Data for review Start Marker

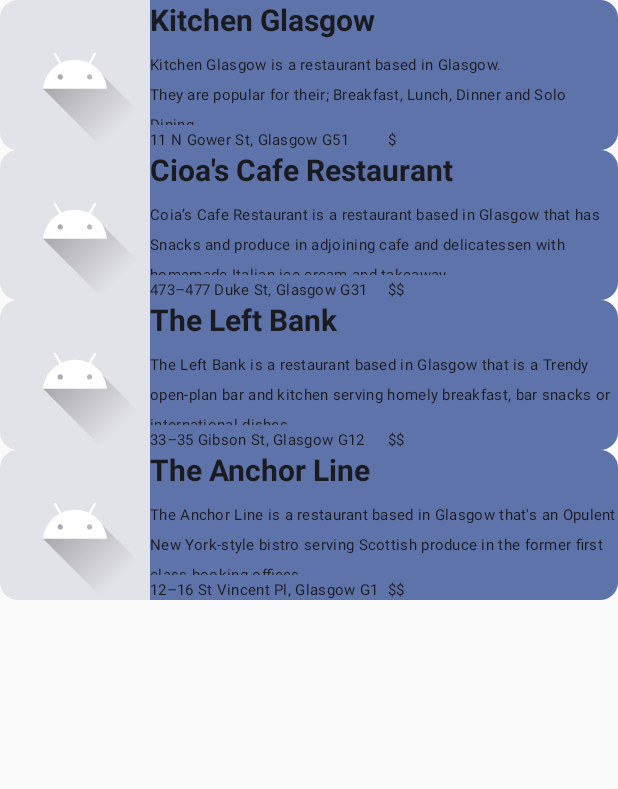
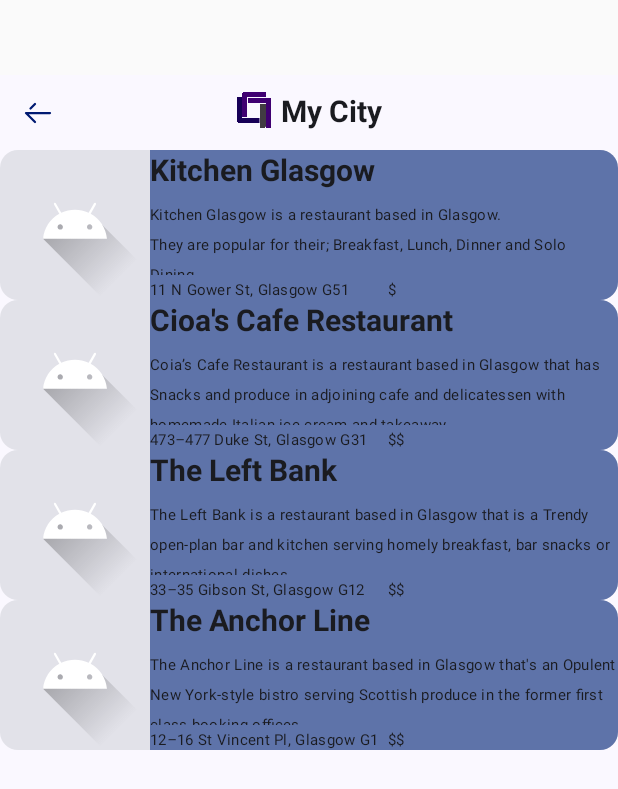
Before and after one commit to Uniq-Studio/My-City, an Android app built with Jetpack Compose: the screen it shows after launch (MainActivity), on a phone screen of 412 x 824 dp. Shown: the top 789 px of the screen. Run offline under Robolectric (Android 15) with nearby library versions, the phone set to English and light mode, and no system bars.

Commit message:
Very Basic Navigation

```diff
--- a/app/src/main/java/org/uniqstudio/mycity/MainActivity.kt
+++ b/app/src/main/java/org/uniqstudio/mycity/MainActivity.kt
@@ -4,8 +4,12 @@
 import androidx.activity.ComponentActivity
 import androidx.activity.compose.setContent
 import androidx.activity.enableEdgeToEdge
-import org.uniqstudio.mycity.data.RestaurantDataSource
-import org.uniqstudio.mycity.ui.RestaurantList
+import androidx.compose.foundation.layout.Column
+import androidx.compose.foundation.layout.Spacer
+import androidx.compose.foundation.layout.size
+import androidx.compose.ui.Modifier
+import androidx.compose.ui.unit.dp
+import org.uniqstudio.mycity.ui.RestaurantScreen
 import org.uniqstudio.mycity.ui.theme.AppTheme
 
 class MainActivity : ComponentActivity() {
@@ -14,7 +18,10 @@
         enableEdgeToEdge()
         setContent {
             AppTheme {
-                    RestaurantList(RestaurantDataSource().loadRestaurants(), {})
+                Column {
+                    Spacer(modifier = Modifier.size(50.dp))
+                    RestaurantScreen()
+                }
             }
         }
     }
--- a/app/src/main/java/org/uniqstudio/mycity/ui/Restaurant.kt
+++ b/app/src/main/java/org/uniqstudio/mycity/ui/Restaurant.kt
@@ -1,11 +1,53 @@
 package org.uniqstudio.mycity.ui
 
+import androidx.compose.foundation.layout.Column
 import androidx.compose.foundation.layout.fillMaxSize
+import androidx.compose.foundation.layout.padding
 import androidx.compose.foundation.lazy.LazyColumn
 import androidx.compose.foundation.lazy.items
+import androidx.compose.material3.Scaffold
 import androidx.compose.runtime.Composable
+import androidx.compose.runtime.getValue
+import androidx.compose.runtime.mutableStateOf
+import androidx.compose.runtime.remember
+import androidx.compose.runtime.setValue
 import androidx.compose.ui.Modifier
+import org.uniqstudio.mycity.R
+import org.uniqstudio.mycity.data.RestaurantDataSource
 import org.uniqstudio.mycity.model.Restaurant
+
+@Composable
+fun RestaurantScreen(){
+    var isShowingList by remember { mutableStateOf(true) }
+    Scaffold(
+        topBar = {
+            TopBar(
+                image = R.drawable.logo_uniq,
+                text = R.string.app_name,
+                goBack = true,
+                onClickBack = {isShowingList = true}
+            )
+        }
+    ) { innerpadding ->
+        Column(
+            modifier = Modifier.padding(innerpadding)
+        ){
+            if (isShowingList) {
+                RestaurantList(
+                    RestaurantDataSource().loadRestaurants(),
+                    { isShowingList = !isShowingList })
+            } else {
+                InfoPanel(
+                    image = RestaurantDataSource().loadRestaurants()[0].imageResourceId,
+                    title = RestaurantDataSource().loadRestaurants()[0].name,
+                    description = RestaurantDataSource().loadRestaurants()[0].description,
+                    subText1 = RestaurantDataSource().loadRestaurants()[0].location,
+                    subText2 = RestaurantDataSource().loadRestaurants()[0].rating,
+                )
+            }
+        }
+    }
+}
 
 @Composable
 fun RestaurantList(
@@ -29,8 +71,7 @@
 @Composable
 fun RestaurantCard(
     restaurant: Restaurant,
-    onClick: () -> Unit,
-    modifier: Modifier = Modifier
+    onClick: () -> Unit
 ){
     HorizontalImageInfoCard(
         image = restaurant.imageResourceId,
```
Also changed, not shown: app/src/main/java/org/uniqstudio/mycity/ui/CommonViews.kt (+6 -6 lines).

Data for review End Marker

## Your goal
Ignore the images and quote every line of the listing exactly.

## Solution to this problem
Before and after one commit to Uniq-Studio/My-City, an Android app built with Jetpack Compose: the screen it shows after launch (MainActivity), on a phone screen of 412 x 824 dp. Shown: the top 789 px of the screen. Run offline under Robolectric (Android 15) with nearby library versions, the phone set to English and light mode, and no system bars.

Commit message:
Very Basic Navigation

```diff
--- a/app/src/main/java/org/uniqstudio/mycity/MainActivity.kt
+++ b/app/src/main/java/org/uniqstudio/mycity/MainActivity.kt
@@ -4,8 +4,12 @@
 import androidx.activity.ComponentActivity
 import androidx.activity.compose.setContent
 import androidx.activity.enableEdgeToEdge
-import org.uniqstudio.mycity.data.RestaurantDataSource
-import org.uniqstudio.mycity.ui.RestaurantList
+import androidx.compose.foundation.layout.Column
+import androidx.compose.foundation.layout.Spacer
+import androidx.compose.foundation.layout.size
+import androidx.compose.ui.Modifier
+import androidx.compose.ui.unit.dp
+import org.uniqstudio.mycity.ui.RestaurantScreen
 import org.uniqstudio.mycity.ui.theme.AppTheme
 
 class MainActivity : ComponentActivity() {
@@ -14,7 +18,10 @@
         enableEdgeToEdge()
         setContent {
             AppTheme {
-                    RestaurantList(RestaurantDataSource().loadRestaurants(), {})
+                Column {
+                    Spacer(modifier = Modifier.size(50.dp))
+                    RestaurantScreen()
+                }
             }
         }
     }
--- a/app/src/main/java/org/uniqstudio/mycity/ui/Restaurant.kt
+++ b/app/src/main/java/org/uniqstudio/mycity/ui/Restaurant.kt
@@ -1,11 +1,53 @@
 package org.uniqstudio.mycity.ui
 
+import androidx.compose.foundation.layout.Column
 import androidx.compose.foundation.layout.fillMaxSize
+import androidx.compose.foundation.layout.padding
 import androidx.compose.foundation.lazy.LazyColumn
 import androidx.compose.foundation.lazy.items
+import androidx.compose.material3.Scaffold
 import androidx.compose.runtime.Composable
+import androidx.compose.runtime.getValue
+import androidx.compose.runtime.mutableStateOf
+import androidx.compose.runtime.remember
+import androidx.compose.runtime.setValue
 import androidx.compose.ui.Modifier
+import org.uniqstudio.mycity.R
+import org.uniqstudio.mycity.data.RestaurantDataSource
 import org.uniqstudio.mycity.model.Restaurant
+
+@Composable
+fun RestaurantScreen(){
+    var isShowingList by remember { mutableStateOf(true) }
+    Scaffold(
+        topBar = {
+            TopBar(
+                image = R.drawable.logo_uniq,
+                text = R.string.app_name,
+                goBack = true,
+                onClickBack = {isShowingList = true}
+            )
+        }
+    ) { innerpadding ->
+        Column(
+            modifier = Modifier.padding(innerpadding)
+        ){
+            if (isShowingList) {
+                RestaurantList(
+                    RestaurantDataSource().loadRestaurants(),
+                    { isShowingList = !isShowingList })
+            } else {
+                InfoPanel(
+                    image = RestaurantDataSource().loadRestaurants()[0].imageResourceId,
+                    title = RestaurantDataSource().loadRestaurants()[0].name,
+                    description = RestaurantDataSource().loadRestaurants()[0].description,
+                    subText1 = RestaurantDataSource().loadRestaurants()[0].location,
+                    subText2 = RestaurantDataSource().loadRestaurants()[0].rating,
+                )
+            }
+        }
+    }
+}
 
 @Composable
 fun RestaurantList(
@@ -29,8 +71,7 @@
 @Composable
 fun RestaurantCard(
     restaurant: Restaurant,
-    onClick: () -> Unit,
-    modifier: Modifier = Modifier
+    onClick: () -> Unit
 ){
     HorizontalImageInfoCard(
         image = restaurant.imageResourceId,
```
Also changed, not shown: app/src/main/java/org/uniqstudio/mycity/ui/CommonViews.kt (+6 -6 lines).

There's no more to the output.